== Instructions for the task ==
Within the entries below, count the lines that hold the string "width" and give only that number.

== Front-end code edit data ==
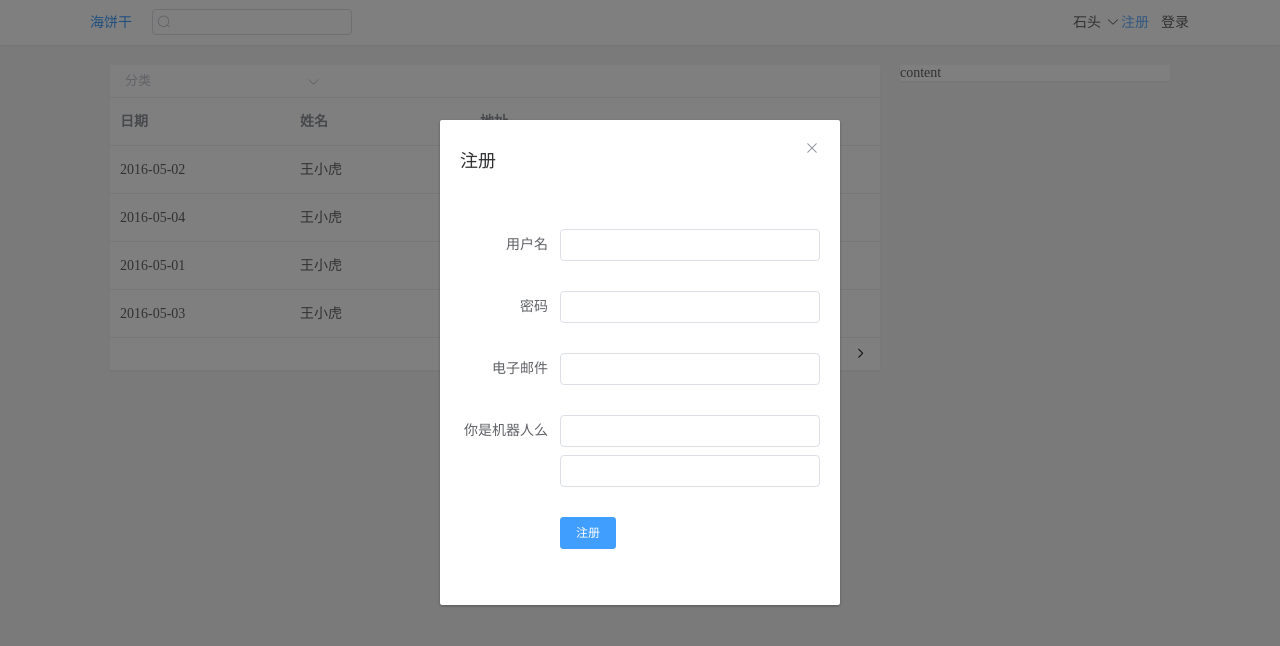
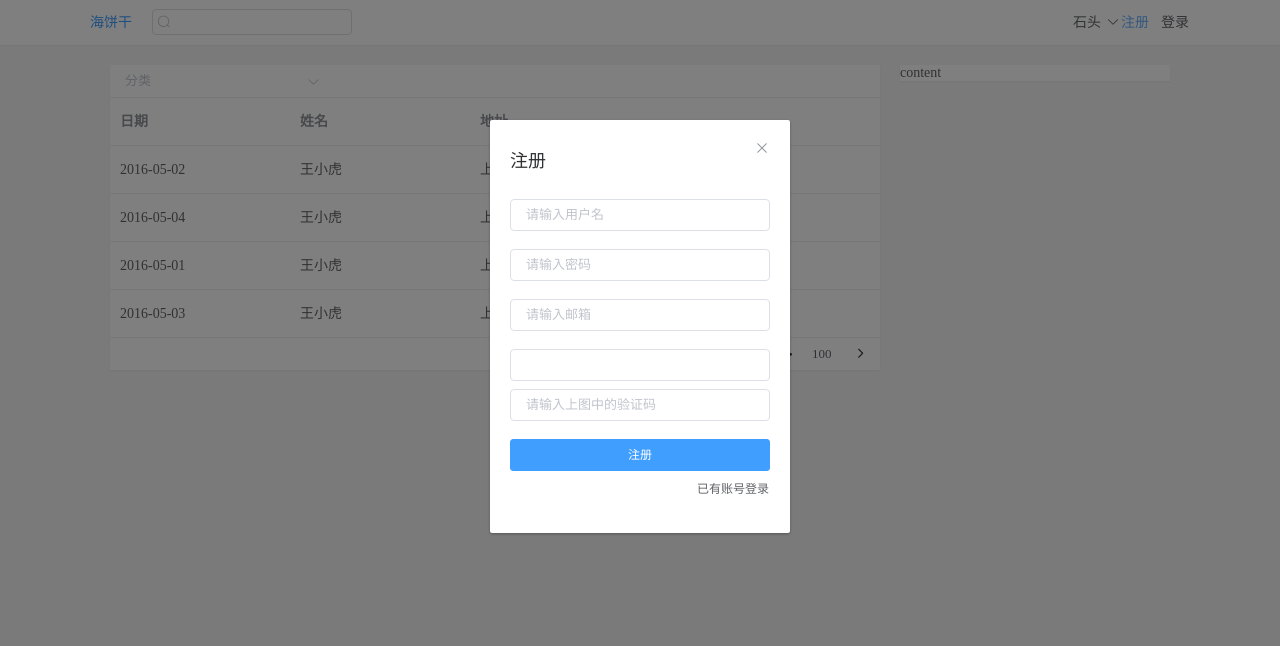
Before and after one commit to shitouplus/tp5, a Vue app in the folder vue-static/: page / in a window 1280 px wide. Both pictures are taken after a click on the button "注册". Shown: the top 646 px of the page. Built offline with nearby package versions, Linux system fonts and the light colour scheme.

Commit message:
1.初始化登录框

```diff
--- a/vue-static/src/assets/less/common.less
+++ b/vue-static/src/assets/less/common.less
@@ -38,3 +38,11 @@ a {
 .el-pagination {
   color: @theme-primary-color;
 }
+
+.float-right {
+  float: right;
+}
+
+.float-left {
+  float: left;
+}
--- a/vue-static/src/components/app-header.vue
+++ b/vue-static/src/components/app-header.vue
@@ -24,28 +24,46 @@
     <el-dialog
       :title="dialogTitle"
       :visible.sync="dialogVisible"
-      width="400px">
-        <div class="app-header__login-box">
-          <el-form ref="registerForm" :model="registerForm" label-width="100px">
-            <el-form-item label="用户名">
-              <el-input v-model="registerForm.name" size="small"></el-input>
+      class="app-header__form-dialog"
+      width="300px">
+        <div class="app-header__login-box" v-if="dialogType === 'register'">
+          <el-form ref="registerForm" :model="registerForm">
+            <el-form-item prop="name">
+              <el-input v-model.trim="registerForm.name" placeholder="请输入用户名" size="small"></el-input>
             </el-form-item>
-            <el-form-item label="密码">
-              <el-input v-model="registerForm.password" size="small"></el-input>
+            <el-form-item prop="password">
+              <el-input v-model.trim="registerForm.password" placeholder="请输入密码" size="small"></el-input>
             </el-form-item>
-            <el-form-item label="电子邮件">
-              <el-input v-model="registerForm.email" size="small"></el-input>
+            <el-form-item prop="email">
+              <el-input v-model.trim="registerForm.email" placeholder="请输入邮箱" size="small"></el-input>
             </el-form-item>
-            <el-form-item label="你是机器人么">
+            <el-form-item prop="verify">
               <el-input v-model="registerForm.verify" size="small"></el-input>
-              <el-input v-model="registerForm.verify" size="small"></el-input>
+              <el-input v-model.trim="registerForm.verify" placeholder="请输入上图中的验证码" size="small"></el-input>
             </el-form-item>
-            <el-form-item label="">
-              <el-button type="primary" size="small">注册</el-button>
+            <el-form-item>
+              <el-button type="primary" size="small" class="app-header__form-submit">注册</el-button>
+              <el-button type="text" size="mini" class="float-right" @click="dialogType = 'login'">已有账号登录</el-button>
             </el-form-item>
           </el-form>
         </div>
-        <div class="app-header__register-box"></div>
+        <div class="app-header__register-box" v-if="dialogType === 'login'">
+          <el-form ref="loginForm" :model="loginForm">
+            <el-form-item prop="name">
+              <el-input v-model.trim="loginForm.name" placeholder="请输入用户名" size="small"></el-input>
+            </el-form-item>
+            <el-form-item prop="password">
+              <el-input v-model.trim="loginForm.password" placeholder="请输入密码" size="small"></el-input>
+            </el-form-item>
+            <el-form-item>
+              <el-button type="primary" size="small" class="app-header__form-submit">登录</el-button>
+            </el-form-item>
+            <el-form-item>
+              <el-button type="text" size="mini" class="float-left" @click="dialogType = 'register'">没有账号？去注册</el-button>
+              <el-button type="text" size="mini" class="float-right">忘记密码</el-button>
+            </el-form-item>
+          </el-form>
+        </div>
     </el-dialog>
   </div>
 </template>
@@ -62,6 +80,9 @@
           password: '',
           email: '',
           verify: ''
+        },
+        loginForm: {
+
         }
       }
     },
@@ -90,9 +111,6 @@
     background: #fff;
   }
 
-  .app-header__logo {
-  }
-
   .app-header__search-box {
     width: 200px;
     margin-left: 20px;
@@ -101,15 +119,21 @@
   .app-header__visitor {
     float: right;
   }
-</style>
 
-<style>
-  .app-header__search-box .el-input__inner {
+  .app-header__form-dialog .el-form-item {
+    margin-bottom: 10px;
+  }
+
+  .app-header__search-box >>> .el-input__inner {
     height: 26px;
     padding-left: 25px;
   }
 
-  .el-dialog__body {
-    padding-top: 0;
+  .app-header >>> .el-dialog__body {
+    padding: 0 20px 20px;
+  }
+
+  .app-header__form-submit {
+    width: 100%;
   }
 </style>
```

== Solution to this task ==
5